## ABOUT THIS TASK
Please take the records that follow and repeat exactly the lines starting with the line with "file asks for." and going on through the line with "Also changed, not shown: avance_mc.html.".

──────── DATA FOR ANALYSIS

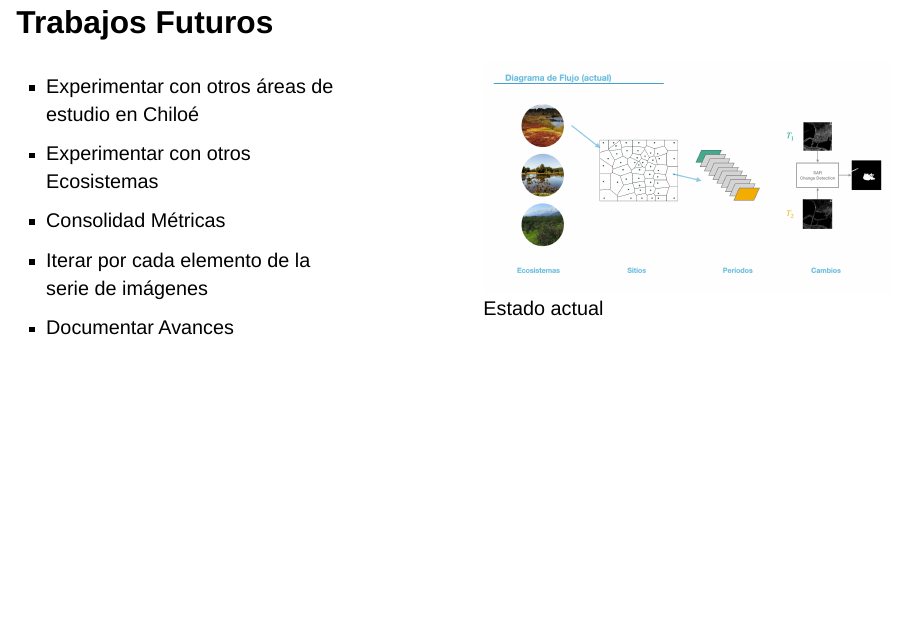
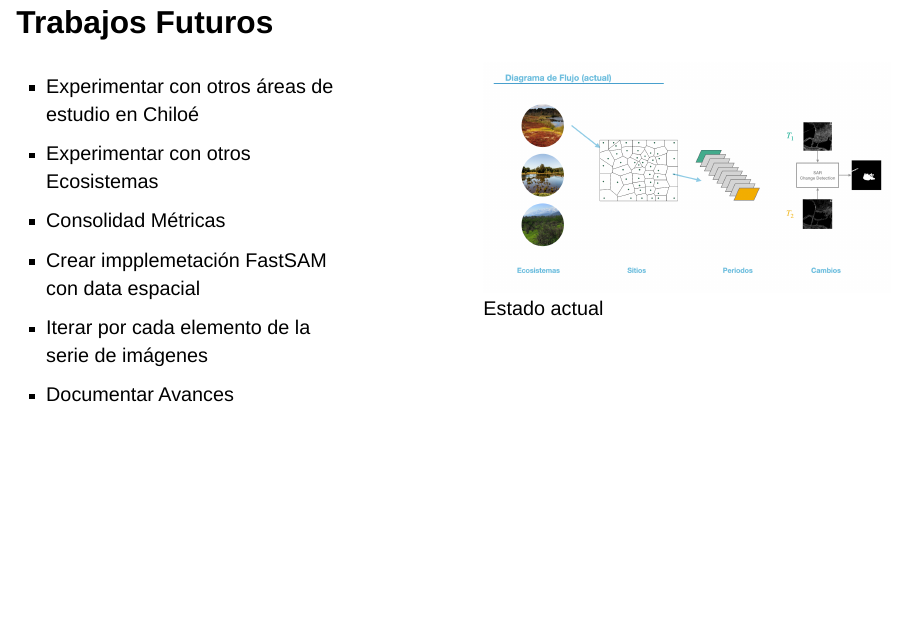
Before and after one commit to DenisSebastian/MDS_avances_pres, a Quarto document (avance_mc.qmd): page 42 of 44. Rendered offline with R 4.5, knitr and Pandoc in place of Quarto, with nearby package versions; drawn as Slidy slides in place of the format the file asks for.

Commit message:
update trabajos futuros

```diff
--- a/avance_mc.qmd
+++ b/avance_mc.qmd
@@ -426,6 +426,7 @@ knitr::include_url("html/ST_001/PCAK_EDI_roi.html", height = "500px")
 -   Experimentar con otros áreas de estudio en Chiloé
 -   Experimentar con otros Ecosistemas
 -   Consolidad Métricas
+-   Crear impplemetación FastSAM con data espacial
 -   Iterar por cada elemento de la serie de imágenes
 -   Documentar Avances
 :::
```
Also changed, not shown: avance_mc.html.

────────────────
──────── DATA FOR ANALYSIS

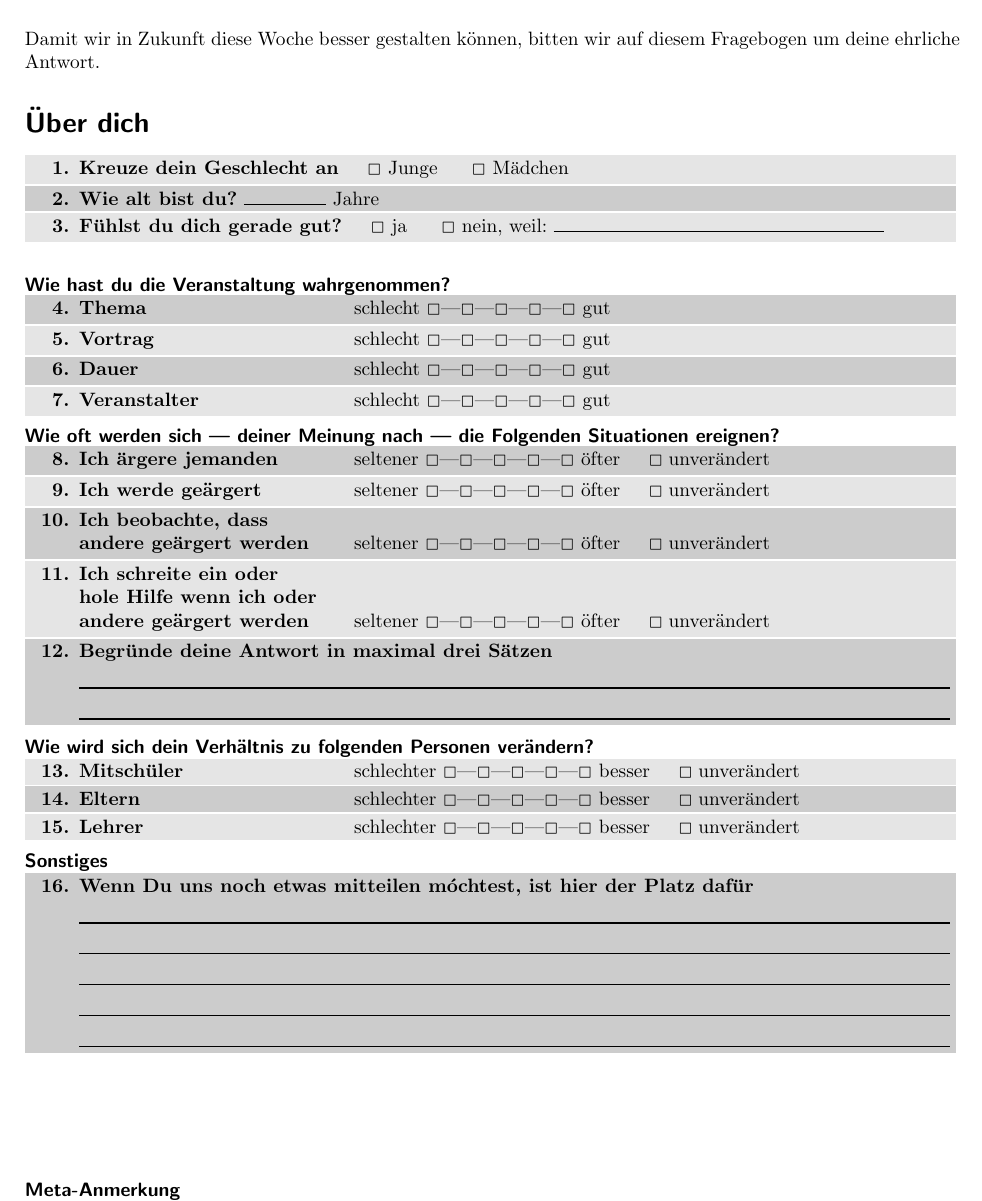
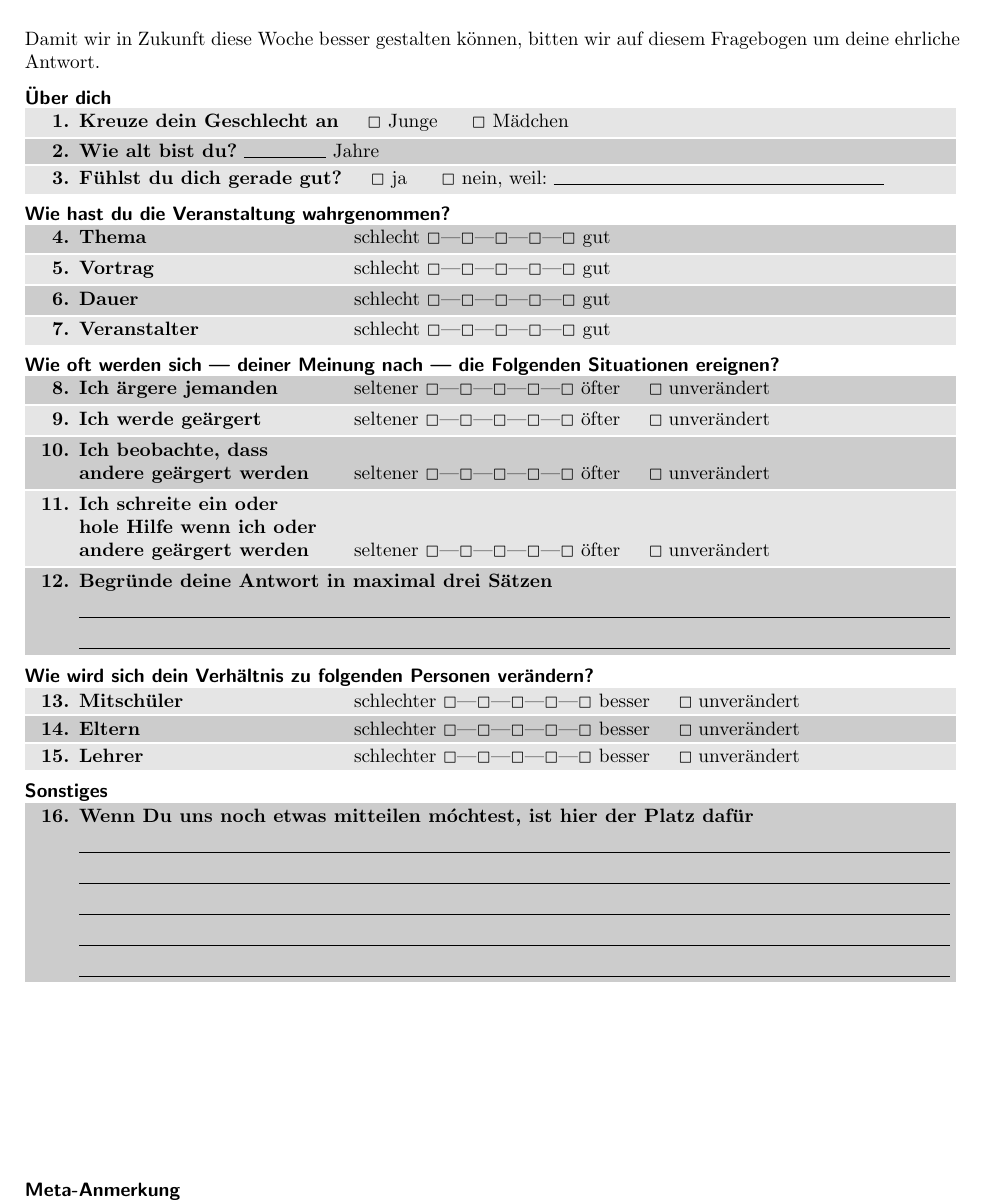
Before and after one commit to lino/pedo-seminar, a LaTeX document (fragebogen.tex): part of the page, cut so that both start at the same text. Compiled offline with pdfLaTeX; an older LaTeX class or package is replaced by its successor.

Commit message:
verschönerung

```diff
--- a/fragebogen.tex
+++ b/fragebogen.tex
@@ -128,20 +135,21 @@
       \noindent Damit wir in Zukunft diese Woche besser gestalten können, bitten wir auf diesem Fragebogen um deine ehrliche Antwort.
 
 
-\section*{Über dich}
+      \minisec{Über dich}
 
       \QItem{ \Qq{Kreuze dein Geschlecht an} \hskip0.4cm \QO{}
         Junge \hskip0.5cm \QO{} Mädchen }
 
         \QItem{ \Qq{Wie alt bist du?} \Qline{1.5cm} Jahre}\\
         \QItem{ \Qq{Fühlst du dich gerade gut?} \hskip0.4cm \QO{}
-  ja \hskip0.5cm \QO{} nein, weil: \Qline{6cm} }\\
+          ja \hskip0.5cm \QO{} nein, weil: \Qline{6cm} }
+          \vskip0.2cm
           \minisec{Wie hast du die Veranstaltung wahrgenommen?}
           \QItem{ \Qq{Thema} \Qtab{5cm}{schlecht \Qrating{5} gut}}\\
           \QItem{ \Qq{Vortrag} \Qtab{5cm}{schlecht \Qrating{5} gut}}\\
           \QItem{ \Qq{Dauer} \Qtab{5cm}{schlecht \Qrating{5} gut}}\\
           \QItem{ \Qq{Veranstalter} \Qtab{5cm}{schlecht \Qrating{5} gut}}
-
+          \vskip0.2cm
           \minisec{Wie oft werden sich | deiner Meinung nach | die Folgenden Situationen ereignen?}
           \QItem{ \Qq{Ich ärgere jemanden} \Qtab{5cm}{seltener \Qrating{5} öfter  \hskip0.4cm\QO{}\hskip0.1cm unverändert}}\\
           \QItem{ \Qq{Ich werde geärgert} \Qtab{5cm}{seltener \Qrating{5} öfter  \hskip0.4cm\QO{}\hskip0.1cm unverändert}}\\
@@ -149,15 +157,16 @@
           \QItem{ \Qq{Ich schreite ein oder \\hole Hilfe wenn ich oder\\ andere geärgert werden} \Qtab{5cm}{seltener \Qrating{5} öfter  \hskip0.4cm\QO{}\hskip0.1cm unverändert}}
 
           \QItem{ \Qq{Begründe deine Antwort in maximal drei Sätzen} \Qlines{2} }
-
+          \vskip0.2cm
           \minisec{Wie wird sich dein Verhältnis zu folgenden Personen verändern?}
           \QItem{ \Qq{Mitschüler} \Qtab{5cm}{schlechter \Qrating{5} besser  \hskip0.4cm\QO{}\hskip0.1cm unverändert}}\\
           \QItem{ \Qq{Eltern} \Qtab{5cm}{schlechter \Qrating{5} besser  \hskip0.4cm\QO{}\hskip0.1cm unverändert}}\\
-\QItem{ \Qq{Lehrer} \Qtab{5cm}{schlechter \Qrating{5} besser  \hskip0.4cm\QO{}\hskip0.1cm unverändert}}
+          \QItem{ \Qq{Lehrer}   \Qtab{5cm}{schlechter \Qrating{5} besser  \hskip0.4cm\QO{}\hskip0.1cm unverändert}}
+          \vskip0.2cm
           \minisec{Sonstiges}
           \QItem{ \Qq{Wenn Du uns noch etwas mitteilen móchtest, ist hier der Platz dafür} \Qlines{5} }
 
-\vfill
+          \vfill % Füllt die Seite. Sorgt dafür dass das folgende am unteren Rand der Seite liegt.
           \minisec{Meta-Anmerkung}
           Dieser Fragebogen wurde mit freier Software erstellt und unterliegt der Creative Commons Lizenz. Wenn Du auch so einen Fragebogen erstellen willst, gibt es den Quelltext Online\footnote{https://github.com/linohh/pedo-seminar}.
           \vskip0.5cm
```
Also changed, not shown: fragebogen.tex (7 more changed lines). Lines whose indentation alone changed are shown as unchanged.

────────────────
──────── DATA FOR ANALYSIS

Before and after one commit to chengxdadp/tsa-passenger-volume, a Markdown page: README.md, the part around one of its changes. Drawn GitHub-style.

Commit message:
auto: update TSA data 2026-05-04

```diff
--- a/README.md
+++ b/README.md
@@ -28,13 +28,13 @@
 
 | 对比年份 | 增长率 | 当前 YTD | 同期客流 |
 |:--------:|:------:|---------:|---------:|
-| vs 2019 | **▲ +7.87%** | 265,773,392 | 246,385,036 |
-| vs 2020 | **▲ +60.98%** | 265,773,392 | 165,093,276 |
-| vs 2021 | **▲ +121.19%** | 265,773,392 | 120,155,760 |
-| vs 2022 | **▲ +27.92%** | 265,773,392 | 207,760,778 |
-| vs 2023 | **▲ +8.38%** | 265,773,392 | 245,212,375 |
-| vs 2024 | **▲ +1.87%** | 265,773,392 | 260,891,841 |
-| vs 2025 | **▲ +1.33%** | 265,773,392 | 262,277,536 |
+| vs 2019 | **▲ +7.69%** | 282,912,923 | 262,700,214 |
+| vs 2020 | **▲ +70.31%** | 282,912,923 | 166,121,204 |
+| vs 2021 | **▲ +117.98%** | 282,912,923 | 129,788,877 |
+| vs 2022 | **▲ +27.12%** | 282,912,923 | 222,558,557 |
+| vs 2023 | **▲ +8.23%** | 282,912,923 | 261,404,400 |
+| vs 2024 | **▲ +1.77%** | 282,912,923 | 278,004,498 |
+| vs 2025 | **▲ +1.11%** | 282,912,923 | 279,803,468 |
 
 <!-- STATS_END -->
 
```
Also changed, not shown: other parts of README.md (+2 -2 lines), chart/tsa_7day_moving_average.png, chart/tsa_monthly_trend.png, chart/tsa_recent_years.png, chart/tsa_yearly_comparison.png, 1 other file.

────────────────

## FINISHED TASK
Before and after one commit to DenisSebastian/MDS_avances_pres, a Quarto document (avance_mc.qmd): page 42 of 44. Rendered offline with R 4.5, knitr and Pandoc in place of Quarto, with nearby package versions; drawn as Slidy slides in place of the format the file asks for.

Commit message:
update trabajos futuros

```diff
--- a/avance_mc.qmd
+++ b/avance_mc.qmd
@@ -426,6 +426,7 @@ knitr::include_url("html/ST_001/PCAK_EDI_roi.html", height = "500px")
 -   Experimentar con otros áreas de estudio en Chiloé
 -   Experimentar con otros Ecosistemas
 -   Consolidad Métricas
+-   Crear impplemetación FastSAM con data espacial
 -   Iterar por cada elemento de la serie de imágenes
 -   Documentar Avances
 :::
```
Also changed, not shown: avance_mc.html.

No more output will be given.